Rheumatoid arthritis (RA) is the most common inflammatory form of arthritis, affecting almost two million Americans. It is a chronic, complex, autoimmune, systemic disease for which there is no known cure as of yet. It is characterized by joint inflammation and joint damage that eventually leads to functional disability causing significant limitations with activities of daily living.
From many pieces of data, it is known that RA is also associated with a reduced life span as a result of its systemic effects. The most significant source for this shortened life span is the cardiovascular complications that can arise, such as heart attack and stroke. Other organ systems such as the lungs, eyes, bone marrow, peripheral nervous system, and others also can be affected and be responsible for excessive morbidity.
In addition to the above-mentioned health complications, RA also results in lost work productivity.
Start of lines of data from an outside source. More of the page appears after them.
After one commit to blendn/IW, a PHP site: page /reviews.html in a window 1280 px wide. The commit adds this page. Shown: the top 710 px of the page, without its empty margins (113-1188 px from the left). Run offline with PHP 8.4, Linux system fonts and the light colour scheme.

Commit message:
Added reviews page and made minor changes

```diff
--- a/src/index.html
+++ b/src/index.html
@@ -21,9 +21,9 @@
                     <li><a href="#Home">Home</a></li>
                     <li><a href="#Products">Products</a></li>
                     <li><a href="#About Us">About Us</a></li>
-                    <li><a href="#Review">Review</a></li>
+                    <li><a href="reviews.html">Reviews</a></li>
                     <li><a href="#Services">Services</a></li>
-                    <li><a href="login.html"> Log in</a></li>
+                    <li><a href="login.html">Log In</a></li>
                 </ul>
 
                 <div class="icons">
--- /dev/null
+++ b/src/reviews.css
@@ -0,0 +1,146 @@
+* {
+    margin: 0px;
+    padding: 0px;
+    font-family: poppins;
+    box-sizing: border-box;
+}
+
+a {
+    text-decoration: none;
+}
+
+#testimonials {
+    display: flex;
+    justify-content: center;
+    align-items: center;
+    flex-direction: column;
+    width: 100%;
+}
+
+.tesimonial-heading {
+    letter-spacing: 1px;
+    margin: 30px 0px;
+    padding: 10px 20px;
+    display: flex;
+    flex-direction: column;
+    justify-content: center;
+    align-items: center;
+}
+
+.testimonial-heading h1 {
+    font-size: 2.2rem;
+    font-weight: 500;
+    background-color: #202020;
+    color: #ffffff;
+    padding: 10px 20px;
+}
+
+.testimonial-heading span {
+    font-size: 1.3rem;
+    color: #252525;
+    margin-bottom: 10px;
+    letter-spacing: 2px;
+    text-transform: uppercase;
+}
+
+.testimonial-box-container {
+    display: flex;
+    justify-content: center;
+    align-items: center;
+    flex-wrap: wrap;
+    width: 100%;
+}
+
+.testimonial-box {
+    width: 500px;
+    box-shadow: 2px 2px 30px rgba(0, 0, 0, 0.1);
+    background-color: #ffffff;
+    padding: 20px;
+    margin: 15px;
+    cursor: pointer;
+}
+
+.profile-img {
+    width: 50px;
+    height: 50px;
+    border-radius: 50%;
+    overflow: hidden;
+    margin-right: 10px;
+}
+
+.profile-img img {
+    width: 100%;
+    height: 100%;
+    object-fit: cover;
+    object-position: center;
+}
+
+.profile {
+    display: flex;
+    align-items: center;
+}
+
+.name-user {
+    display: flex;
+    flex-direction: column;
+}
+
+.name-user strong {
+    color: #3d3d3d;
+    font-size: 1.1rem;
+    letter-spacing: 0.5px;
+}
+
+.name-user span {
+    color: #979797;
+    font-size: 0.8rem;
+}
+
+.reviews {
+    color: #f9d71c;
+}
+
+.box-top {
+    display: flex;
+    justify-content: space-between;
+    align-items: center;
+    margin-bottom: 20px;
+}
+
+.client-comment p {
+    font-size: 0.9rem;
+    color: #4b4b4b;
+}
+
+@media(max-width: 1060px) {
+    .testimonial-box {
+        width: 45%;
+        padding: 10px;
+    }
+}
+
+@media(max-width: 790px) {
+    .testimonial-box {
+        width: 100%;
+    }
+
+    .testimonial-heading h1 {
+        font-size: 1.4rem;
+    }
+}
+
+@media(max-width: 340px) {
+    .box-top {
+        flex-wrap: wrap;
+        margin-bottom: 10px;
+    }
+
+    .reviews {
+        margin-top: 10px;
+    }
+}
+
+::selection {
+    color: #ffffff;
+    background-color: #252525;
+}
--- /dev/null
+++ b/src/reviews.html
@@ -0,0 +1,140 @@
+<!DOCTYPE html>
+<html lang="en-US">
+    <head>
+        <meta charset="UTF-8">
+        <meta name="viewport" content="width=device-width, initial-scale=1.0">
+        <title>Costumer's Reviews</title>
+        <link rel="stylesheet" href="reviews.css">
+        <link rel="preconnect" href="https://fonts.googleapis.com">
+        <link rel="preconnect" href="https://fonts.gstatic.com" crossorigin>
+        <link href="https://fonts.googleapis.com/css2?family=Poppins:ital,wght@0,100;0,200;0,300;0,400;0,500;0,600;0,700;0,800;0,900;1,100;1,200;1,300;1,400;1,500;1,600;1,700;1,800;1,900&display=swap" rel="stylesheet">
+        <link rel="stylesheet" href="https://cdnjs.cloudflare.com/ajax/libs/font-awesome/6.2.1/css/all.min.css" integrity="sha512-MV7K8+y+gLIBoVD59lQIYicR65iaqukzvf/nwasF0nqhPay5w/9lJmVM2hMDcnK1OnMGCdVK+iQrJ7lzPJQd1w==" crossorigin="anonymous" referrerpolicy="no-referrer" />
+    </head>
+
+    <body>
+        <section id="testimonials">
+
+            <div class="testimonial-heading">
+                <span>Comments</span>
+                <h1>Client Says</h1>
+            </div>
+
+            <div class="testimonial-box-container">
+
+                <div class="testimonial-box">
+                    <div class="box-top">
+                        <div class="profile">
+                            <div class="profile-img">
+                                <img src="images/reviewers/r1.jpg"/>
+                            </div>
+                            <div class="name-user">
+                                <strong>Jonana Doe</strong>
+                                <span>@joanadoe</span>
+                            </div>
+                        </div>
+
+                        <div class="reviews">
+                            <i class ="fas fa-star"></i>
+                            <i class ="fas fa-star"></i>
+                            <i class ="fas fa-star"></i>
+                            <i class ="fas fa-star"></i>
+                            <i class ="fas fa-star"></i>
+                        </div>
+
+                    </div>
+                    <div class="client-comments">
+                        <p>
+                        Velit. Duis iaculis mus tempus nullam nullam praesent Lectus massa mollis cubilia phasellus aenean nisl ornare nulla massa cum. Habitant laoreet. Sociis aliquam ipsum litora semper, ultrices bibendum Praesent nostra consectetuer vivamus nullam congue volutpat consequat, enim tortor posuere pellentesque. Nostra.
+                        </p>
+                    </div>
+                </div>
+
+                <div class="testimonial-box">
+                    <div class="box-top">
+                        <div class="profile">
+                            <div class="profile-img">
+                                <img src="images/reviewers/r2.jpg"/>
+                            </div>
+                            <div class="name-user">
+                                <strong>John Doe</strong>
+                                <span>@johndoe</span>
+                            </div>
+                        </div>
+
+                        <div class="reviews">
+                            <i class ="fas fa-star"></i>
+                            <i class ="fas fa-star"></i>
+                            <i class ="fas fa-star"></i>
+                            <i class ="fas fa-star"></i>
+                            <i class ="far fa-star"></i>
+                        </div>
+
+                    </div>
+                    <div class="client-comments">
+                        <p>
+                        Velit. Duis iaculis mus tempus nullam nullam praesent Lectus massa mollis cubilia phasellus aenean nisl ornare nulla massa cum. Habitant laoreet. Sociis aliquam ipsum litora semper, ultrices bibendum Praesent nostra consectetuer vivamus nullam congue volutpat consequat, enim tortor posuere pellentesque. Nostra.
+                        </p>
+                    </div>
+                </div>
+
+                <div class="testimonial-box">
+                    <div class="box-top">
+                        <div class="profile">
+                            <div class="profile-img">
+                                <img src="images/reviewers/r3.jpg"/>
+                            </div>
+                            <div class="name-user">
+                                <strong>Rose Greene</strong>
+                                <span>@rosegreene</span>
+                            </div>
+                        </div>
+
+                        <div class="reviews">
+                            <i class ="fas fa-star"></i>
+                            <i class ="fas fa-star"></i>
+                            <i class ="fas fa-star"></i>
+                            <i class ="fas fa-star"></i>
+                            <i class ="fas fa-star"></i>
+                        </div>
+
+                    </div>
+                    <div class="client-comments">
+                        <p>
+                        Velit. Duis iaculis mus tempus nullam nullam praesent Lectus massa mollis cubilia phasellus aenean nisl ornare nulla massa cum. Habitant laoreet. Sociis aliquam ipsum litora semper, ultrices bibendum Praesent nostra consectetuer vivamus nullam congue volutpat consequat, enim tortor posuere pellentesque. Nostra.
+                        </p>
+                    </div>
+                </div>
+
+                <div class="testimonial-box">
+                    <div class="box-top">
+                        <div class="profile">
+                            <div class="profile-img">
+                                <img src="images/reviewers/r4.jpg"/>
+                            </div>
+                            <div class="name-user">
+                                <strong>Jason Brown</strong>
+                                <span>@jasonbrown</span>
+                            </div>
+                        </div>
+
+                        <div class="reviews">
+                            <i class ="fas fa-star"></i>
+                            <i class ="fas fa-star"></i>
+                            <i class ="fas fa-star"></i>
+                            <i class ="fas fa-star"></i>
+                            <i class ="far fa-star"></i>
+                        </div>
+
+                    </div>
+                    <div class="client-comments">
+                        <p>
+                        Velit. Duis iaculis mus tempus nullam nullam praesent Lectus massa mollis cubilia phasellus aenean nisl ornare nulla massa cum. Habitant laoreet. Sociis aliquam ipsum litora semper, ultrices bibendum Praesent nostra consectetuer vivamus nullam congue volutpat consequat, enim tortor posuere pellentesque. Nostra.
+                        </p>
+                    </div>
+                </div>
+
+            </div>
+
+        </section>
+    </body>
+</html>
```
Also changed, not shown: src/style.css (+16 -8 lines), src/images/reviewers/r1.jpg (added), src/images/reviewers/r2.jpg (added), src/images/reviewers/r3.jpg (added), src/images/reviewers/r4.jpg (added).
In fact, one study showed that more than one-third of patients with RA were work-disabled after having had their disease for more than 10 years.
In recent years, the concept of treat-to-target has become the treatment approach of choice for patients with RA.
The use of the treat-to-target approach has been bolstered by the new 2010 criteria established by the American College of Rheumatology and the European League Against Rheumatism were developed in order to make the diagnosis of earlier disease a priority. The older criteria from 1987 used irreversible x-ray changes as a criterion. By the time x-ray changes occur, it is evident now, the "horse is out of the barn."
In this treat-to-target model, newly diagnosed patients are started on therapy with an intensive regimen of disease modifying anti-rheumatic drugs such as methotrexate along with biologic drugs. The patient is then monitored closely at monthly intervals with adjustments in medications made until the patient is in remission.
There are a number of validated methods for objectively measuring patient progress. These include the Disease Activity Score or DAS 28 and the Clinical Disease Activity Index.
It has been demonstrated that this aggressive approach leads to less in the way of imaging changes seen on both x-ray as well as magnetic resonance imaging (MRI). It is no surprise that patients treated in this fashion reach lower levels of disease activity and have an improved quality of life.
So while the search for a cure remains, the potential for putting a patient with new onset RA into remission is not only a goal, it is a real probability.